Theresa May(Photo: Reuters)

Theresa May has warned about the religious liberty implications of a ban on public worship during the second national lockdown in England. 

In the Commons this week, the former Prime Minister, who is herself Christian, said the precedent set by the temporary bans on public worship during both lockdowns could be "misused" by future governments. 

"I just want to make one word about public worship and echo the concerns of others," she said.

"My concern is that the Government today, making it illegal to conduct an act of public worship for the best of intentions, sets a precedent that could be misused for a government in the future with the worst of intentions, and it has unintended consequences."

Churches and other places of worship were forced to close their doors on Thursday for all but a few circumstances, including private prayer, funerals, and broadcasting services.

The changes affect Remembrance services taking place this Sunday, with Mrs May saying that the fallen "deserve better" than a pre-recorded online service.

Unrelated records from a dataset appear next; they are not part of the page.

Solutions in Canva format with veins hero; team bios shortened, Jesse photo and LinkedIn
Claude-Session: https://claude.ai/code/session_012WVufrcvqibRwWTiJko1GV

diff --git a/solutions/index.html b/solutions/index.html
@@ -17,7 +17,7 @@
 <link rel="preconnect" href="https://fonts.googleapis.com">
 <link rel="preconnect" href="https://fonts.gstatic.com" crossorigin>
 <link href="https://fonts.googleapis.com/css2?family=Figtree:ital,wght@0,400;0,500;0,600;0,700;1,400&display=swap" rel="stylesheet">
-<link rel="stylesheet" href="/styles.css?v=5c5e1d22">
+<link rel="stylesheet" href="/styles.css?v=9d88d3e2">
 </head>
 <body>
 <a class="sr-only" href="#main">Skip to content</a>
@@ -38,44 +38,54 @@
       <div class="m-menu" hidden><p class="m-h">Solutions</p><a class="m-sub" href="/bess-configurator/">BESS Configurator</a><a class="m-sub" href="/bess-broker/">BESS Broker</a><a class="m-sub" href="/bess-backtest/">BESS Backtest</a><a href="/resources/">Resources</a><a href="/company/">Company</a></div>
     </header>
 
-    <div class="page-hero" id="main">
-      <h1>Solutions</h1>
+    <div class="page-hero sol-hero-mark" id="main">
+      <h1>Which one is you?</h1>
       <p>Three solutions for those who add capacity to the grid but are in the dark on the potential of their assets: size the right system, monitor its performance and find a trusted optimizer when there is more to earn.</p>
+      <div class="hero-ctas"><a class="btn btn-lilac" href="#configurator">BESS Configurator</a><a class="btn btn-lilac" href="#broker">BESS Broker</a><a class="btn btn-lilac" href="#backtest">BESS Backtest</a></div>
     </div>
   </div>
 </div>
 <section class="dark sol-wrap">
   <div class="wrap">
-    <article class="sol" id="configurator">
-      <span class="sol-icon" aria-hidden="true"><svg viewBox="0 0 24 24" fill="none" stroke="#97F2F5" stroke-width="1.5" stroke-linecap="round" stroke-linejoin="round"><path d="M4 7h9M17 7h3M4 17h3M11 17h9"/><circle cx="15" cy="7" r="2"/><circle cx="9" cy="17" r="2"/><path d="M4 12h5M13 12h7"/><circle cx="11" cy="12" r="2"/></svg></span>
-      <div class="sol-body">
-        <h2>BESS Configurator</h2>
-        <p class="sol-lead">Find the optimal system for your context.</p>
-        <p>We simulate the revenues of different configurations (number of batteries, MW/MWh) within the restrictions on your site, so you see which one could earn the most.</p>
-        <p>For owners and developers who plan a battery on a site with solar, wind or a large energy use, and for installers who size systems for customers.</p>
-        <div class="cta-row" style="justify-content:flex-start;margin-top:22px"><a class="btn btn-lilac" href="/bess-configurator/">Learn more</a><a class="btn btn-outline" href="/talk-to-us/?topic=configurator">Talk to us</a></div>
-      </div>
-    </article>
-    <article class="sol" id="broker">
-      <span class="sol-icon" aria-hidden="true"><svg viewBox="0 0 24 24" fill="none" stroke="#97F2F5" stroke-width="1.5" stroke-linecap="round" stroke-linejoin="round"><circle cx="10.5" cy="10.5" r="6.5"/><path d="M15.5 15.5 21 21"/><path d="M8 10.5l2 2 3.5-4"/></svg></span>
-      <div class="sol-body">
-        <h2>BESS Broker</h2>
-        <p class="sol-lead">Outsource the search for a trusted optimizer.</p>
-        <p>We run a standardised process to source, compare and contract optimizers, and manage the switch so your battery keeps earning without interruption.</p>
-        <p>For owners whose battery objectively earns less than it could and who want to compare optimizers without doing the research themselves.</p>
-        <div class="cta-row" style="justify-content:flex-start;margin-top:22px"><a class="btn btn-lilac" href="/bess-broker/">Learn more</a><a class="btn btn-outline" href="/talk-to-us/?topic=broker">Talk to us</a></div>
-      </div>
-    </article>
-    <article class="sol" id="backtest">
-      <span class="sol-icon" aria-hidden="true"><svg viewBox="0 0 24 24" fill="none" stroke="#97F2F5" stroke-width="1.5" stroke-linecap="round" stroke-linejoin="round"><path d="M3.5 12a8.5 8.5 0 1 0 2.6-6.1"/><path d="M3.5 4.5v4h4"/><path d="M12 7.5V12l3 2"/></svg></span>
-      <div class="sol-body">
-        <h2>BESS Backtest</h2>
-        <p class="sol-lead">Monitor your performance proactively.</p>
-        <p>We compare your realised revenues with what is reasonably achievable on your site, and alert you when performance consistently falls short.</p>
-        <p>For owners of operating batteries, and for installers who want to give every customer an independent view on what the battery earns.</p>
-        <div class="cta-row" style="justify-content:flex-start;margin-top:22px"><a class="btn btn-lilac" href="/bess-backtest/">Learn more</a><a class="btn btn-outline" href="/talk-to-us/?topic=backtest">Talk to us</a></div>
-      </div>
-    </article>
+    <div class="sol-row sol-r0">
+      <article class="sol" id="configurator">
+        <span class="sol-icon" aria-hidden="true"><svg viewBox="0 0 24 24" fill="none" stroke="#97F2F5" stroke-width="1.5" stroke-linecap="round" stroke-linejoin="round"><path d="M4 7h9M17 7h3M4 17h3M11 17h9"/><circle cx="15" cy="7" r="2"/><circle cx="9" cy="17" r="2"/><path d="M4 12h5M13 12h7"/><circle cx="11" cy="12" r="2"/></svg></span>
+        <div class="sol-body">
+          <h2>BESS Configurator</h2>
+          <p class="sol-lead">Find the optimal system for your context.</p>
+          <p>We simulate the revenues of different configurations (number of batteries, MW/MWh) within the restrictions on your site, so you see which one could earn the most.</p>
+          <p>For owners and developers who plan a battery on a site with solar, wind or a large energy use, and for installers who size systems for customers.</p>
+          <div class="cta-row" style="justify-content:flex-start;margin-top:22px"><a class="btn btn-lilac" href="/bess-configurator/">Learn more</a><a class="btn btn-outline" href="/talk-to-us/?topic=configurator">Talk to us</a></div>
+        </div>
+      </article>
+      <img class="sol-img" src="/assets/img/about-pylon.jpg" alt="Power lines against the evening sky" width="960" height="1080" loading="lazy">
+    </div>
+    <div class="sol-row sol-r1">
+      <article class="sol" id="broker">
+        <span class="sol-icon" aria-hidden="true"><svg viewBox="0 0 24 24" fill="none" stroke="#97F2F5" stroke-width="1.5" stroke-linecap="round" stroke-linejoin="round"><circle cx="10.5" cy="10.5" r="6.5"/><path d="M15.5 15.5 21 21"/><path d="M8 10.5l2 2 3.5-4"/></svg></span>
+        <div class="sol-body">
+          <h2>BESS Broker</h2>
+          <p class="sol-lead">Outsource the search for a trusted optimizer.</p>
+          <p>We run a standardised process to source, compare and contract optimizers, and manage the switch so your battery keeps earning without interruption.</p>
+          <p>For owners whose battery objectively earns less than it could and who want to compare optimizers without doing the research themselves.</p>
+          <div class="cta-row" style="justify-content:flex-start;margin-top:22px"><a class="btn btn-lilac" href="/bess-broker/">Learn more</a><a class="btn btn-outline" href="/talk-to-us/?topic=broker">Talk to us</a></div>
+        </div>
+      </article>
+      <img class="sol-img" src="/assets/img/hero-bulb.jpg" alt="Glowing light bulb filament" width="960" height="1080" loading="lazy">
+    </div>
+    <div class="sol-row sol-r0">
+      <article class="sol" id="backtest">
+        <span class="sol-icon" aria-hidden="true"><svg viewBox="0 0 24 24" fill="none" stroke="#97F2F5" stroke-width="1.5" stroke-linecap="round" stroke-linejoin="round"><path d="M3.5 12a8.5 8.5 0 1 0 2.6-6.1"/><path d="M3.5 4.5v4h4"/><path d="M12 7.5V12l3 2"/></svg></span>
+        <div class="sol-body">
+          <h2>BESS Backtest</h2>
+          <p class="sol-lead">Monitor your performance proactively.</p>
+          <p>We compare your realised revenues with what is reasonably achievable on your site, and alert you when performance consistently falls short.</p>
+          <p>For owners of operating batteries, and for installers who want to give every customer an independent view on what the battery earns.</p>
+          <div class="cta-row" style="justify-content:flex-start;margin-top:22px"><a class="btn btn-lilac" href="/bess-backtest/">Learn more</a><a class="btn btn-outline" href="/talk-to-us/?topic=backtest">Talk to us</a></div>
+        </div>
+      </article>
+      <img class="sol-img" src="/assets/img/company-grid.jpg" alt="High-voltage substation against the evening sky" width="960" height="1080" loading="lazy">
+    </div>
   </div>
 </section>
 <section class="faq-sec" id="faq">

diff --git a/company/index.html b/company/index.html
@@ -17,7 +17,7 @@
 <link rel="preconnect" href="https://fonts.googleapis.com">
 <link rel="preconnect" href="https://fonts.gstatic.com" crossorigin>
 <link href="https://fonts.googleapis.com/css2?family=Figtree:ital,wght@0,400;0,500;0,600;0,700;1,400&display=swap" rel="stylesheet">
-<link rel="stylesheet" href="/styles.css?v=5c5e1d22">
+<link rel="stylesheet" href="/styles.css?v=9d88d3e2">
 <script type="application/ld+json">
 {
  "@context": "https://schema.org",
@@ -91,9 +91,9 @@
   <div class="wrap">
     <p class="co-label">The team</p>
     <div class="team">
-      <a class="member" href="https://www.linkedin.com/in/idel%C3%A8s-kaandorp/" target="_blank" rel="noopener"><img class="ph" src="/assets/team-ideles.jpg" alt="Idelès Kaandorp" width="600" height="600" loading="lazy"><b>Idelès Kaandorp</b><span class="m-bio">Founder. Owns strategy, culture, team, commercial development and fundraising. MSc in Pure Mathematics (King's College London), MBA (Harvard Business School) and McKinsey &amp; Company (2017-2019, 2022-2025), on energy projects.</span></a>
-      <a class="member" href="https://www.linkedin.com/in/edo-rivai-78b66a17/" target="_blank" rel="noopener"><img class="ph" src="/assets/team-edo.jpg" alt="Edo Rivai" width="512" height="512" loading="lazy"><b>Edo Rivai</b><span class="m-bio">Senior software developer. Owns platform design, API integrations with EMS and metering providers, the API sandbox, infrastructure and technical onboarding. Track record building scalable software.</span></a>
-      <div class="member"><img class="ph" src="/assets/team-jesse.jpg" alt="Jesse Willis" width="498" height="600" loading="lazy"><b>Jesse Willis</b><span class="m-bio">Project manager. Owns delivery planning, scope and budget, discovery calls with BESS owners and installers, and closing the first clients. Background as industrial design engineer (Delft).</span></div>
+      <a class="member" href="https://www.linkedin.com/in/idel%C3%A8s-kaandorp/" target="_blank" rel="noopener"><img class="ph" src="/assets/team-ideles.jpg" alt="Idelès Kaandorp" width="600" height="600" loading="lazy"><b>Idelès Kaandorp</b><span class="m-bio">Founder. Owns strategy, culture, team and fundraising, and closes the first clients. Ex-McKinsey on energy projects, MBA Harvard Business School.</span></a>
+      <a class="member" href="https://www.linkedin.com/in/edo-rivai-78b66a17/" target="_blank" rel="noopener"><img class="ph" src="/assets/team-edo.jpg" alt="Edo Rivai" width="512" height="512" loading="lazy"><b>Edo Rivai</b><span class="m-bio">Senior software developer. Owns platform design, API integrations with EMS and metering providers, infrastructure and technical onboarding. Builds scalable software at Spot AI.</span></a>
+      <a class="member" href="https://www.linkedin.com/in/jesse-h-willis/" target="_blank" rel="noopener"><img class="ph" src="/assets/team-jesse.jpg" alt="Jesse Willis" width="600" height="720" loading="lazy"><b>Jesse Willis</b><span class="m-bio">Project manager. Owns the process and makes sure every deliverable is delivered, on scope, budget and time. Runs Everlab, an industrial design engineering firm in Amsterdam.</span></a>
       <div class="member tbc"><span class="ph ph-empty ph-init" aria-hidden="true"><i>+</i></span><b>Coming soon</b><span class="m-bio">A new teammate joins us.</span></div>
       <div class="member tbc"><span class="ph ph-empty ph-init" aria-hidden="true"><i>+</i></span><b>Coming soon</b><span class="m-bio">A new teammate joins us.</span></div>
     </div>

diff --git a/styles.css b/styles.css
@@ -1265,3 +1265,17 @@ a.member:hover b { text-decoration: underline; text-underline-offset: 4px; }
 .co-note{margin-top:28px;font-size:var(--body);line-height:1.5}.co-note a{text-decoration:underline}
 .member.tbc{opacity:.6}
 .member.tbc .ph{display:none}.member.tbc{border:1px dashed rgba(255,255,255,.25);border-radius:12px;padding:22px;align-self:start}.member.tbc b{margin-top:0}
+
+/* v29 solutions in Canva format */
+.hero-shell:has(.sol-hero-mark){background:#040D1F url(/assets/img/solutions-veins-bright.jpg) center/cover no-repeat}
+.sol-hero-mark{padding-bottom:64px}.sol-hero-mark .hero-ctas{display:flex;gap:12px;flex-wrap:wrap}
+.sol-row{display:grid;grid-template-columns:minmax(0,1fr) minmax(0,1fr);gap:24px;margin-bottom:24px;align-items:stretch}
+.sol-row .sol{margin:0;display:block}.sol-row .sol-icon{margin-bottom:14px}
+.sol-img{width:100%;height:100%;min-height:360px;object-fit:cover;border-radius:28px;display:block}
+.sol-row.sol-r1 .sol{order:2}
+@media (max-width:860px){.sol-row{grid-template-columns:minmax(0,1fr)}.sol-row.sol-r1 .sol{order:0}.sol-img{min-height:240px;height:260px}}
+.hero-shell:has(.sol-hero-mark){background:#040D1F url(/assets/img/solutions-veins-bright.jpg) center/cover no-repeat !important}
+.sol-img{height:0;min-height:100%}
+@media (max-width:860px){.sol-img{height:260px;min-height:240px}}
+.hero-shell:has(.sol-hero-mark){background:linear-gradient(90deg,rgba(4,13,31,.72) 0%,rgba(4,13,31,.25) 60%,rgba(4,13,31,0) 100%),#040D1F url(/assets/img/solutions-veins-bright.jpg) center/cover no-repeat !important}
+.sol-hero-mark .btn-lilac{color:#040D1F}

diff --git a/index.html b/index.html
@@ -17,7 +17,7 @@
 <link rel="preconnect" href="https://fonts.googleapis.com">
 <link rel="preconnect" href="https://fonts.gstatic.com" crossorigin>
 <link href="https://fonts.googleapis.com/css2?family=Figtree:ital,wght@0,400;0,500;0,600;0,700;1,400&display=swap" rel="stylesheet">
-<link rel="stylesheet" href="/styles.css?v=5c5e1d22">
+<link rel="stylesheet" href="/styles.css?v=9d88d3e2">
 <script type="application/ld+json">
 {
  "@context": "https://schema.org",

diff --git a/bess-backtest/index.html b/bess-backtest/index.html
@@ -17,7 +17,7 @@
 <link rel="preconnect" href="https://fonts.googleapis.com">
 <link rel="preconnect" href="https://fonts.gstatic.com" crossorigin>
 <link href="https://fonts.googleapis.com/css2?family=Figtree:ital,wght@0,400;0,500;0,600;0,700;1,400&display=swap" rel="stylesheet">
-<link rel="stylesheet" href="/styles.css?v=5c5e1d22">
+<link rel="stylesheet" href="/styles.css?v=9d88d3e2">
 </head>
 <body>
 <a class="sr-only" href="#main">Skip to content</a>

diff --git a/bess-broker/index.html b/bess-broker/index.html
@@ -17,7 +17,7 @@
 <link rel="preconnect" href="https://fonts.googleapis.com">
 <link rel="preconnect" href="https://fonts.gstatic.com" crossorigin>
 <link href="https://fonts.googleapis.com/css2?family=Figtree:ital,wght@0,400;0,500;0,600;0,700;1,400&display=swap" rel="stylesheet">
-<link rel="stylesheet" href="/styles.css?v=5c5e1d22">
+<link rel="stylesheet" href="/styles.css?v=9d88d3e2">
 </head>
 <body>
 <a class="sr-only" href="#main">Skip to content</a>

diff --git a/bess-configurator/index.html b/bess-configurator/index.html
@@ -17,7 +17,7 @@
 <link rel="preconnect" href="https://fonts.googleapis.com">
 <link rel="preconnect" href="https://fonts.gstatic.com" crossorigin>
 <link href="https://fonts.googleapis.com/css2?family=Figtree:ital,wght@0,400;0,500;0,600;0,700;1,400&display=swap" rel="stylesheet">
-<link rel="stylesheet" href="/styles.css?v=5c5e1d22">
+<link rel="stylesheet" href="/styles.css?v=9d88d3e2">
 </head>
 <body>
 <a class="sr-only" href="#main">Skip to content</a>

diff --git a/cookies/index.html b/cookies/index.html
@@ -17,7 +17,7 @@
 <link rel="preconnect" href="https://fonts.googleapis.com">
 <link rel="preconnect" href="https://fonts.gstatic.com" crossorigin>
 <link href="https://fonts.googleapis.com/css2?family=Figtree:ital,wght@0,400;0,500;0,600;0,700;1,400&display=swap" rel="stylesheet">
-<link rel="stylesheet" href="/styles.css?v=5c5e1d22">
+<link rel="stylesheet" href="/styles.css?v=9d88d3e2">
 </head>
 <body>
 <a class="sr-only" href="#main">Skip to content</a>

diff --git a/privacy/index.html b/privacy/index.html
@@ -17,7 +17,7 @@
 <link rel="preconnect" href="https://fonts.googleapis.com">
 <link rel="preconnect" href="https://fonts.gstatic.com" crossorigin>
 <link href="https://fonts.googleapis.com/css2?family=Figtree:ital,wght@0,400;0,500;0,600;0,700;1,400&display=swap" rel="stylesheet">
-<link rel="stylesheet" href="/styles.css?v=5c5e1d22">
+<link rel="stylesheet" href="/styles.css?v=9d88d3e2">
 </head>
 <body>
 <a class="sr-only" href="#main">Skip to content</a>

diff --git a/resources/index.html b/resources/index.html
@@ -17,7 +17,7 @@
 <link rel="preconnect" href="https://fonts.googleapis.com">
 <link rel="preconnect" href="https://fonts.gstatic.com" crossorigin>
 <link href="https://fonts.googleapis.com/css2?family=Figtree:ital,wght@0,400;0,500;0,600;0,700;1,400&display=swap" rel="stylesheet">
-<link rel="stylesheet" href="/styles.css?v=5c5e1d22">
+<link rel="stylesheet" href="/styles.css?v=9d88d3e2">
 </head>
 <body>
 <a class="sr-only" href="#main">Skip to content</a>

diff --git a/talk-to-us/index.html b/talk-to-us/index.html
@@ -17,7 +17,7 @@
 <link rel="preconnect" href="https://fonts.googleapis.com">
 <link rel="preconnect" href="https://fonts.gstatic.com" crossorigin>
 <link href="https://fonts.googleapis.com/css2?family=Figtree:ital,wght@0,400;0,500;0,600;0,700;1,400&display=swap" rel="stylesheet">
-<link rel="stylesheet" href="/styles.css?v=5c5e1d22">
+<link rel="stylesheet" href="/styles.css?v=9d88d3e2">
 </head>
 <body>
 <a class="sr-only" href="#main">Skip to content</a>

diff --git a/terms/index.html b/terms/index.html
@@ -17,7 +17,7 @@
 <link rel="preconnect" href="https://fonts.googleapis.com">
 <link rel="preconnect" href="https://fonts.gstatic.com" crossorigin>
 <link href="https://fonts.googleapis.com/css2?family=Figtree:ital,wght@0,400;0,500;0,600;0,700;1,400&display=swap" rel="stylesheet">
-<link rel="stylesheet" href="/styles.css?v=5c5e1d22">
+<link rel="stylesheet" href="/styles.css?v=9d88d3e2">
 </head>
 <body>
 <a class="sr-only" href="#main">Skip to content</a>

 "The Covid secure remembrance service in Worcester Cathedral is now going to be turned into a pre-recorded online service," she said.

"Surely those men and women who gave down their lives for our freedom deserve better than this? The public and Parliament wants to support the Government to take the right decisions.

"To do that we need to have the right figures, the right data and the proper information."

Prime Minister Boris Johnson has twice apologised this week for the closure of churches but has refused to lift the restrictions in spite of pressure from Church leaders, including the Arcbishop of Canterbury and Cardinal Vincent Nichols. 

The ban is set to remain in place until the temporary lockdown ends on 2 December.